> **SUPPLIED MATERIAL**

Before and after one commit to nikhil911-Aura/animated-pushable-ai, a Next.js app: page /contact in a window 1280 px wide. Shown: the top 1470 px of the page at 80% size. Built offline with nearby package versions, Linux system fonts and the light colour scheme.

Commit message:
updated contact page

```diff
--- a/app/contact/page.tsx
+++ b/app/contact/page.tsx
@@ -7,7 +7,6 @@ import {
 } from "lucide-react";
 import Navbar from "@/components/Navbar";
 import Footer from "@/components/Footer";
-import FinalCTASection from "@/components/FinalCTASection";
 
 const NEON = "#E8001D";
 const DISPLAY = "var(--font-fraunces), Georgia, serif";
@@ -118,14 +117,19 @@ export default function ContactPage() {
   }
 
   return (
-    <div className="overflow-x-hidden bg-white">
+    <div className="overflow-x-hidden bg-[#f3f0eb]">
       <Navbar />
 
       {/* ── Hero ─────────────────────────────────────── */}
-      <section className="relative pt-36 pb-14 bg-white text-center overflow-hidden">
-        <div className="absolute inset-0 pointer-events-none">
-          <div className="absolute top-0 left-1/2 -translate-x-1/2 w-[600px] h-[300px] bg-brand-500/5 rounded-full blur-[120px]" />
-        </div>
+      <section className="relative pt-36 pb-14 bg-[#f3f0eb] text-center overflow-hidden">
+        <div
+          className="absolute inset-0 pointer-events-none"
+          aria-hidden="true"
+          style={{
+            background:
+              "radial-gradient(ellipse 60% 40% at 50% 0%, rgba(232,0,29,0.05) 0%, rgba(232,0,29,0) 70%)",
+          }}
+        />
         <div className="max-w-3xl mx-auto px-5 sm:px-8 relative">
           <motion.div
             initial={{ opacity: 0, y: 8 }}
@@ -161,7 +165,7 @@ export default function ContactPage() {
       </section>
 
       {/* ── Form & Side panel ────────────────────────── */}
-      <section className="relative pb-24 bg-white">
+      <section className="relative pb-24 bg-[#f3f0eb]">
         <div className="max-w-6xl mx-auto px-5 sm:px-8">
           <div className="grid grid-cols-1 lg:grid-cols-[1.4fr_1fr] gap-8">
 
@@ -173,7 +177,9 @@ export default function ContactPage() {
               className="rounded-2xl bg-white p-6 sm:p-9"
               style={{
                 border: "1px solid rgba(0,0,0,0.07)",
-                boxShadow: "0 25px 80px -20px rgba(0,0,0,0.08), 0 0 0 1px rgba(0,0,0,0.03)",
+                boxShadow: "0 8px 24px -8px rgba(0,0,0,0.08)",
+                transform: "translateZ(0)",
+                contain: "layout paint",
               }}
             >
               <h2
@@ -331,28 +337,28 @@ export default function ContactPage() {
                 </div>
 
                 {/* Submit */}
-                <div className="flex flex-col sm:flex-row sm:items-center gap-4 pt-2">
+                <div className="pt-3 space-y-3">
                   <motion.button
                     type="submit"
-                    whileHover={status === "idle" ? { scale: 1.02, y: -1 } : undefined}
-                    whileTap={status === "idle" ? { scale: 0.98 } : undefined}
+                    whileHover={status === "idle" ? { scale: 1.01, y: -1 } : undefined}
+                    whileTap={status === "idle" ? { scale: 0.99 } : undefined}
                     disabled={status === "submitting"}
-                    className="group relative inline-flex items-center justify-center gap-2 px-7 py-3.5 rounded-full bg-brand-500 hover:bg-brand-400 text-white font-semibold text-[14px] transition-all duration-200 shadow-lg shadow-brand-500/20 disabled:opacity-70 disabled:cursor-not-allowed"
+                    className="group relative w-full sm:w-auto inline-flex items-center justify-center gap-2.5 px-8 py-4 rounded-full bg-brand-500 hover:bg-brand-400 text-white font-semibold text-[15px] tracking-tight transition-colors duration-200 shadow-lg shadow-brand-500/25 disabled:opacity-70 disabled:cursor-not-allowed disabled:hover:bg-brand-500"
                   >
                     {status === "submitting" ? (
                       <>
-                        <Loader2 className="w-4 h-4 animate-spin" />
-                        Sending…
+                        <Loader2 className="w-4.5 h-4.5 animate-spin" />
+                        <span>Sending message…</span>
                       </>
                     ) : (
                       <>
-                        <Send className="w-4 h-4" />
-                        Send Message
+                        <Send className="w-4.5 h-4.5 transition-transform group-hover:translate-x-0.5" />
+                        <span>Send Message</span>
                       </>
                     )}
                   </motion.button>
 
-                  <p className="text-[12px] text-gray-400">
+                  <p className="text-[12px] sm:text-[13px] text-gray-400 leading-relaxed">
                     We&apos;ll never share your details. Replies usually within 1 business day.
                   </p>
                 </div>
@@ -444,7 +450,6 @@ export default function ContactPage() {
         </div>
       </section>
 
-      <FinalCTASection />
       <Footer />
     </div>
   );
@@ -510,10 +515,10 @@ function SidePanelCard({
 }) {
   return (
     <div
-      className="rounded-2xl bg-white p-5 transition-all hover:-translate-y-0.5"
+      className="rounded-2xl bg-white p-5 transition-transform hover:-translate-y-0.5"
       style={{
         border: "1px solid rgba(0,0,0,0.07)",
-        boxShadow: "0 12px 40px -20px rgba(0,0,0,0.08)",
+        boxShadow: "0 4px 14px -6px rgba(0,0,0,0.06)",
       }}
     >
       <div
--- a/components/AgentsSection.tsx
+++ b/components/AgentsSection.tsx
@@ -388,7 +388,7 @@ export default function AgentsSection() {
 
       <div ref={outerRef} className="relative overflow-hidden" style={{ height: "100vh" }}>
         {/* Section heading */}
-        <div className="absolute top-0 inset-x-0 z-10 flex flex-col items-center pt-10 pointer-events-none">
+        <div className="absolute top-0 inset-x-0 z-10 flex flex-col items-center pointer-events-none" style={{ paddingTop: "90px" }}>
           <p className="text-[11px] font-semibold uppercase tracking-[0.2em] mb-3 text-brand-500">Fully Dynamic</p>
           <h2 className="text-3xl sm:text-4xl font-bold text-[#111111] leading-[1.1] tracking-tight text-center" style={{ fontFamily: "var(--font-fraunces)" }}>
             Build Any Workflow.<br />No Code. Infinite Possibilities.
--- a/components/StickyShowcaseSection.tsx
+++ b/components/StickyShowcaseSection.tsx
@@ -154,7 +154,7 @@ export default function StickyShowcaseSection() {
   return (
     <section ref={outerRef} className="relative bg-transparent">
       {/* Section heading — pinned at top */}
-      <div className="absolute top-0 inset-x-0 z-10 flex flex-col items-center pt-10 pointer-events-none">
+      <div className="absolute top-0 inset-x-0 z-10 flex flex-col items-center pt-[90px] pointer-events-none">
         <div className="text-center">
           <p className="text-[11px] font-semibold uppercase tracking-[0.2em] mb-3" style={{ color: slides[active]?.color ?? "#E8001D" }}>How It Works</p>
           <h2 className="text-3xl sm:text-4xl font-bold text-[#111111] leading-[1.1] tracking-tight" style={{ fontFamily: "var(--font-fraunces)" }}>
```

> **YOUR INSTRUCTIONS**
Only lines holding the word "boxShadow" are wanted; list them all from the material.

> **EXPECTED ANSWER**
-                boxShadow: "0 25px 80px -20px rgba(0,0,0,0.08), 0 0 0 1px rgba(0,0,0,0.03)",
+                boxShadow: "0 8px 24px -8px rgba(0,0,0,0.08)",
-        boxShadow: "0 12px 40px -20px rgba(0,0,0,0.08)",
+        boxShadow: "0 4px 14px -6px rgba(0,0,0,0.06)",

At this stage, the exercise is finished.